Ultrabooks are a new class of thin and light laptops which feature Intel processors, solid state disks, and other premium features including fast boot and resume-from-sleep speeds. If you’re wondering why they need Intel chips, it’s because Intel coined the word “ultrabook” and has trademarked the heck out of it.
But Intel doesn’t have a monopoly on ultraportable laptops, and rival AMD could roll out its answer to the ultrabook as early as January, 2012.
According to a report in The Australian, AMD is working with a number of laptop makers on new ultrathin notebooks using energy efficient AMD chips.
Like Intel, AMD has made a couple of major changes to its notebook chips over the past few years that make it possible to slot the processors into thin and light laptops without big, noisy fans. The latest processors use less energy and generate less heat than previous AMD chips.

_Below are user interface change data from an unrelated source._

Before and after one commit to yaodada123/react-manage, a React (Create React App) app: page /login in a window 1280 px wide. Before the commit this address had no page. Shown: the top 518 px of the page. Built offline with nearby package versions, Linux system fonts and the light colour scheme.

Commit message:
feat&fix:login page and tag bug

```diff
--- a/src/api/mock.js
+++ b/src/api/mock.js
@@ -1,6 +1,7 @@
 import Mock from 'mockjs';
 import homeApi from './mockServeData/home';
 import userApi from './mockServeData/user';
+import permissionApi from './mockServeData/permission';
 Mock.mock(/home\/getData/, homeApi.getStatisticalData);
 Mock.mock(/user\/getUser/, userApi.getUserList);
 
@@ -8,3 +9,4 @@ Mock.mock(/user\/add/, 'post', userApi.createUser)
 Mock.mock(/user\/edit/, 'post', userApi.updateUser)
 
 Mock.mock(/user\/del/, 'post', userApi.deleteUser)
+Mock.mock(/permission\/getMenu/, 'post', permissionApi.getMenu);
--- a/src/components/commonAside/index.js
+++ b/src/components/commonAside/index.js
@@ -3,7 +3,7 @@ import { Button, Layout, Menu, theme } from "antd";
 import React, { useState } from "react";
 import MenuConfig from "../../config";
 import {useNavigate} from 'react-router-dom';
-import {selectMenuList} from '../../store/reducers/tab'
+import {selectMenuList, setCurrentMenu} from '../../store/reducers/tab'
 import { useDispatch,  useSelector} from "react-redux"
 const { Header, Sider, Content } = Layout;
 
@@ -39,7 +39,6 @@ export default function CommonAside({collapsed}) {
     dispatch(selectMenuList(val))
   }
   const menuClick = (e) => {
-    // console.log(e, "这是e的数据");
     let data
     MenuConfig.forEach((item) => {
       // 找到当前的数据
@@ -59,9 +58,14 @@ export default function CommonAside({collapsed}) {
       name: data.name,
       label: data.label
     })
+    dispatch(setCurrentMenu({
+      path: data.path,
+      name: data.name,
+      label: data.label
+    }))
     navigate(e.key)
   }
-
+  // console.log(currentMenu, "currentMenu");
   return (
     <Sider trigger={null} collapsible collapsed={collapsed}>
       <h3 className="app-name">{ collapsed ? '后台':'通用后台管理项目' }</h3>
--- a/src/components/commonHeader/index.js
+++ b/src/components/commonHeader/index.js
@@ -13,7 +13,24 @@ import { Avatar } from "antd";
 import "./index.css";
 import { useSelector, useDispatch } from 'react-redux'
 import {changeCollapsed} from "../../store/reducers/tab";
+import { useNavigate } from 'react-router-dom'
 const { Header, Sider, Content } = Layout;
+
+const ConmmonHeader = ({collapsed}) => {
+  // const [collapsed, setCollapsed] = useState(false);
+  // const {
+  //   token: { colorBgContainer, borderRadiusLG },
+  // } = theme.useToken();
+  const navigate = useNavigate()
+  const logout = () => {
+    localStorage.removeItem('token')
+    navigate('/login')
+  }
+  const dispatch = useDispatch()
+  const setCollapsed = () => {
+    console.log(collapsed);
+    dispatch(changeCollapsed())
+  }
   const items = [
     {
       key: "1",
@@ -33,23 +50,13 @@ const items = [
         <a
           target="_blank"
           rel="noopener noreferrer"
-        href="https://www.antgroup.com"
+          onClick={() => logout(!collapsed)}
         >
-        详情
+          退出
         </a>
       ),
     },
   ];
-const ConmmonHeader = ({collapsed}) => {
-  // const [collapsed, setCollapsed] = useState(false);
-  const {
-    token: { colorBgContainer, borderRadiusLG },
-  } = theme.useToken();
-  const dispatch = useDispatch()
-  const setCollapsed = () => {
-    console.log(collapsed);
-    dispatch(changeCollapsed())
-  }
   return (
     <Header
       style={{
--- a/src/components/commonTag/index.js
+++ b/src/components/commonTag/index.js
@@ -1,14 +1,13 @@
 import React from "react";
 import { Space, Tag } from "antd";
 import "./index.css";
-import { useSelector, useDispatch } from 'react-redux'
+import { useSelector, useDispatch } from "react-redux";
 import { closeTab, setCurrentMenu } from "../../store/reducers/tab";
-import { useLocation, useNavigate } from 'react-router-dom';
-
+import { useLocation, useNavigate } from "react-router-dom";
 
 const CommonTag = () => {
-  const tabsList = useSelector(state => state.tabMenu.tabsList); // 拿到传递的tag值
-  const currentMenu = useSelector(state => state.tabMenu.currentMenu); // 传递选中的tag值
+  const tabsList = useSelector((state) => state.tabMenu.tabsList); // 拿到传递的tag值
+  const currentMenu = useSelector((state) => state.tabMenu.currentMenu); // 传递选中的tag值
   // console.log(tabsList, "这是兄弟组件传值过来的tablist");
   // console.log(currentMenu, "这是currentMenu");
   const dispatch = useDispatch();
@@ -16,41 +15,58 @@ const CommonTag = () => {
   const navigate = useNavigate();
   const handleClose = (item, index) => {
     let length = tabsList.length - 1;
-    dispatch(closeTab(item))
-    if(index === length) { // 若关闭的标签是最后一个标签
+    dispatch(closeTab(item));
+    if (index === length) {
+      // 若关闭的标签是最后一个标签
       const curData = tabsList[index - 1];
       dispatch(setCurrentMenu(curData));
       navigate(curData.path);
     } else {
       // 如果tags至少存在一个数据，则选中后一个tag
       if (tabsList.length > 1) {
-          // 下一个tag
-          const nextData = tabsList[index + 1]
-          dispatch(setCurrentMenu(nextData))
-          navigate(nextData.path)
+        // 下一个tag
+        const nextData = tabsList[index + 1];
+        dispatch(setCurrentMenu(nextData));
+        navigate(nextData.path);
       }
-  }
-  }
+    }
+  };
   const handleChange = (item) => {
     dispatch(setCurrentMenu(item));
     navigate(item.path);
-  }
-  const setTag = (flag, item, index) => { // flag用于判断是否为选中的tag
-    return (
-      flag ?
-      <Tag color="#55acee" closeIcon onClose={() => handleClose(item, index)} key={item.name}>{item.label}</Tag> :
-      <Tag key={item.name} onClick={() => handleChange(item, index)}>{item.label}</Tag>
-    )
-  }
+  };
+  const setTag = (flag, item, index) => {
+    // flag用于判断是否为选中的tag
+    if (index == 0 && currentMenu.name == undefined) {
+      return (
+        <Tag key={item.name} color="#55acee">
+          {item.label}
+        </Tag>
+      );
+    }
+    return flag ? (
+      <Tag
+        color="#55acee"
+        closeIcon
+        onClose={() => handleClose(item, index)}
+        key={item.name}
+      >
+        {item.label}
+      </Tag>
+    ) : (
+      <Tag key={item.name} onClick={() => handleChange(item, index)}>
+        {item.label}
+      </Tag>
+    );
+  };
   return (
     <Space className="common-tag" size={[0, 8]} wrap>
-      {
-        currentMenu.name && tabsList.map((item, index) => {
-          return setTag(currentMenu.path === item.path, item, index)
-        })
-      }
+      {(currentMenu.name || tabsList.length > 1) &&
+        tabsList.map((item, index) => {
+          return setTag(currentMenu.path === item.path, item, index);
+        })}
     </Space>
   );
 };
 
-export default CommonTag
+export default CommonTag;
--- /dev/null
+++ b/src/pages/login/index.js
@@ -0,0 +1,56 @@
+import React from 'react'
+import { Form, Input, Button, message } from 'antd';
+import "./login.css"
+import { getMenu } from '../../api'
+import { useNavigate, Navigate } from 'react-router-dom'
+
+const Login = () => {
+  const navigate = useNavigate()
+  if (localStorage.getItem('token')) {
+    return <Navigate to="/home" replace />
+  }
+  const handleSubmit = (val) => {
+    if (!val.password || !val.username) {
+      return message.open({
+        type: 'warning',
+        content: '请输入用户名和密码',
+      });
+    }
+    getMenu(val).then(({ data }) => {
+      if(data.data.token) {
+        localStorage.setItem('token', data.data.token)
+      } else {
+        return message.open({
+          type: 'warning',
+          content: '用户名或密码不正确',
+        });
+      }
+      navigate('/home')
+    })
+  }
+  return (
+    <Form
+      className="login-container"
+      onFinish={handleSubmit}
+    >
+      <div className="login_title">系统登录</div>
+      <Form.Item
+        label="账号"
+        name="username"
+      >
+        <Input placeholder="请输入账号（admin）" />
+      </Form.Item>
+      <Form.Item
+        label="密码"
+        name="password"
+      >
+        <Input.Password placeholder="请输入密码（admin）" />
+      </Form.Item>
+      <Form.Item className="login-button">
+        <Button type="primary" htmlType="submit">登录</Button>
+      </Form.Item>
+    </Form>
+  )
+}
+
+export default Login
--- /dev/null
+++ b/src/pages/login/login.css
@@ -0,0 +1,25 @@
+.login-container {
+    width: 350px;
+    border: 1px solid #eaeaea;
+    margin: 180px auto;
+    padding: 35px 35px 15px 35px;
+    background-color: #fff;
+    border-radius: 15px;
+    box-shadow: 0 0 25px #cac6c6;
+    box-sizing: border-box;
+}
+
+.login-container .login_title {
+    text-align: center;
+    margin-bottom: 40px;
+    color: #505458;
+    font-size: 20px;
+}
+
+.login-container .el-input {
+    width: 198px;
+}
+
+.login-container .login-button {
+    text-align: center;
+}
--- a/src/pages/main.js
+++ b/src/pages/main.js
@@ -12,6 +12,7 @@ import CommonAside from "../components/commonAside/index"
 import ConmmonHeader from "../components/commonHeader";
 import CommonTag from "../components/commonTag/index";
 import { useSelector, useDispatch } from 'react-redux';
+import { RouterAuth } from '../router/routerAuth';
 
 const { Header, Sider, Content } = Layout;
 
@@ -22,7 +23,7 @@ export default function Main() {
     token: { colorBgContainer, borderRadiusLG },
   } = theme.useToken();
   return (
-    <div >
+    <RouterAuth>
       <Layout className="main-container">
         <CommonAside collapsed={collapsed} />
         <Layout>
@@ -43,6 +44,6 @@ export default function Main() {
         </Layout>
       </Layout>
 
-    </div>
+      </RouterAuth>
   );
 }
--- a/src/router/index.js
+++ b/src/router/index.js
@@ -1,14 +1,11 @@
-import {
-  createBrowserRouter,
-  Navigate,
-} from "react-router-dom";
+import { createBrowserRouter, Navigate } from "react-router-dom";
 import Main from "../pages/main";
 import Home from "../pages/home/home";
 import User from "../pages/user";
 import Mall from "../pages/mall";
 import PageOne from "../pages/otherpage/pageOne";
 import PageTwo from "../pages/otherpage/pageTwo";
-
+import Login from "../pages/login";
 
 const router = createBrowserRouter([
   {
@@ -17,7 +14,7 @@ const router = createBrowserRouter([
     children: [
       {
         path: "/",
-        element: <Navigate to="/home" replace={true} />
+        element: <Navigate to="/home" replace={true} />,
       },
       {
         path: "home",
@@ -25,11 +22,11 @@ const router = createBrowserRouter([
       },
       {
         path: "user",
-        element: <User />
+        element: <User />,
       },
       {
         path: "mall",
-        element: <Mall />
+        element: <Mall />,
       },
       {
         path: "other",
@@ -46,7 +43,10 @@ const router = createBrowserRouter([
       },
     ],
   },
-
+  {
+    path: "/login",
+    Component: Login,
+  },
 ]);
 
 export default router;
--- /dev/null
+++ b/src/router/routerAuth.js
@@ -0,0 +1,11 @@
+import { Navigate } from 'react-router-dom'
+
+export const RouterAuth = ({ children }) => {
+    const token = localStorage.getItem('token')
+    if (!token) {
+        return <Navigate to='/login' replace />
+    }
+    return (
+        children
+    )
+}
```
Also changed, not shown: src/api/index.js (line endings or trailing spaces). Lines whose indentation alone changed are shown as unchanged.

AMD also now produces what it calls APUs, or accelerated processor units. These combine graphics and CPU functions onto a single chip to further reduce energy consumption.
Intel has made similar moves and has offered HD-capable integrated graphics for years, but AMD tends to hold the edge on graphics performance. The Radeon HD graphics available even on the company’s low-end C-series and E-series processors tends to pack enough punch for Blu-ray video decoding, 3D gaming, and other graphically-intense activities.
It’s likely that the new ultrathin laptops which could arrive at CES in January could have AMD Brazos 2.0 chips. If that’s the case, there’s a good chance that AMD-powered ultrathins could be significantly cheaper than Intel-powered ultrabooks which typically have starting prices of $900 or more.
via Ultrabook News